“It’s a shame in my view because you’ve spent all this time, all these years” developing and testing the latest generation of big reactors, said George Borovas, head of the nuclear practice at the law firm Hunton Andrews Kurth. First-of-a-kind reactors typically suffer delays, and “it’s more expensive than you would think,” he said.

Terrestrial Energy is one of the three companies that Ontario Power Generation is working with in anticipation of adding small modular reactors at the Darlington Nuclear Generating Station, located 45 miles east of Toronto and currently capable of generating 3,500 megawatts, or enough to power two million homes. Ontario Power Generation, a utility owned by the provincial government, is in a separate joint venture with Seattle-based Ultra Safe Nuclear Corp., which is seeking a license to build and operate a 15-megawatt modular reactor in a town about 125 miles northwest of the capital, Ottawa.

Mr. Irish said the next step for Canada is for governments to make available more financing to help upstart companies in the small-reactor field. “This is important industrial technology for Canada, from a climate-change, jobs and economic perspective,” he said.

Canada’s natural-resources ministry acknowledged its financial role in documents making the case for nuclear power, especially next-generation, small reactors.

Governments at the national and regional level “have a role to play in sharing the risk and reducing the cost of capital,” the ministry said. “Without government support, the private sector may not make the necessary investments to set the stage for an SMR industry in Canada.”

Mr. O’Regan, the natural-resources minister, told reporters in December that additional money could be made available in the annual budget plan for 2021. “We cannot afford to take anything off the table,” he said. “I see the world in a very pragmatic way.”
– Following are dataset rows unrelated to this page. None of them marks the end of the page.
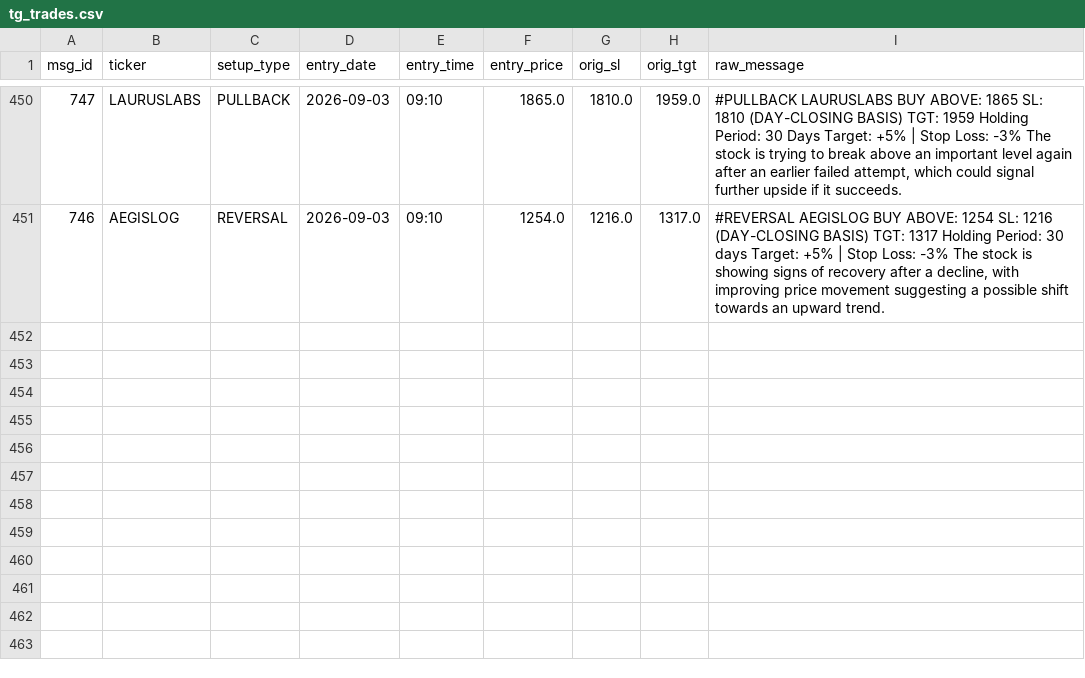
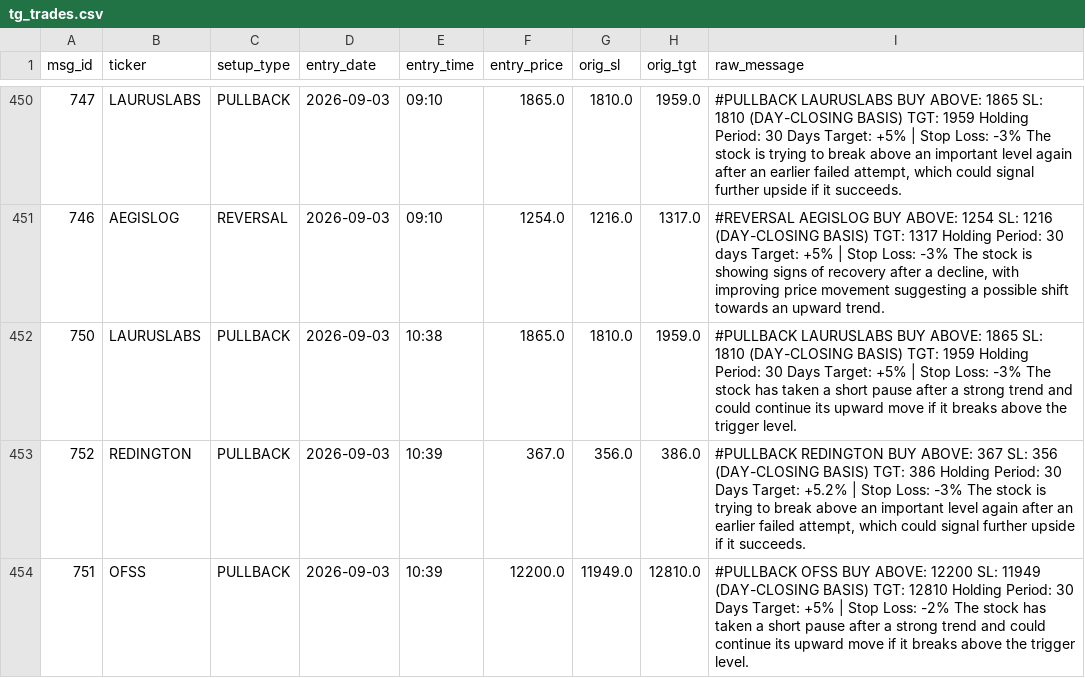
Before and after one commit to shaswatkashyap25-crypto/volstop, a CSV file: tg_trades.csv, drawn as a sheet; only a part is shown, gaps mark what is left out; the diff names each change by its address in the sheet, - before the commit and + after, or states it on an @@ line.

```diff
--- a/tg_trades.csv
+++ b/tg_trades.csv
+row 452: 750 | LAURUSLABS | PULLBACK | 2026-09-03 | 10:38 | 1865.0 | 1810.0 | 1959.0 | #PULLBACK LAURUSLABS BUY ABOVE: 1865 SL: 1810 (DAY-CLOSING BASIS) TGT: 1959 Holding Period: 30 Days Target: +5% | Stop Loss: -3% The stock has taken a short pause after a strong trend and could continue its upward move if it breaks above the trigger level.
+row 453: 752 | REDINGTON | PULLBACK | 2026-09-03 | 10:39 | 367.0 | 356.0 | 386.0 | #PULLBACK REDINGTON BUY ABOVE: 367 SL: 356 (DAY-CLOSING BASIS) TGT: 386 Holding Period: 30 Days Target: +5.2% | Stop Loss: -3% The stock is trying to break above an important level again after an earlier failed attempt, which could signal further upside if it succeeds.
+row 454: 751 | OFSS | PULLBACK | 2026-09-03 | 10:39 | 12200.0 | 11949.0 | 12810.0 | #PULLBACK OFSS BUY ABOVE: 12200 SL: 11949 (DAY-CLOSING BASIS) TGT: 12810 Holding Period: 30 Days Target: +5% | Stop Loss: -2% The stock has taken a short pause after a strong trend and could continue its upward move if it breaks above the trigger level.
```
Also changed, not shown: 1 other file.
Write to Paul Vieira at paul.vieira@wsj.com and Peter Landers at peter.landers@wsj.com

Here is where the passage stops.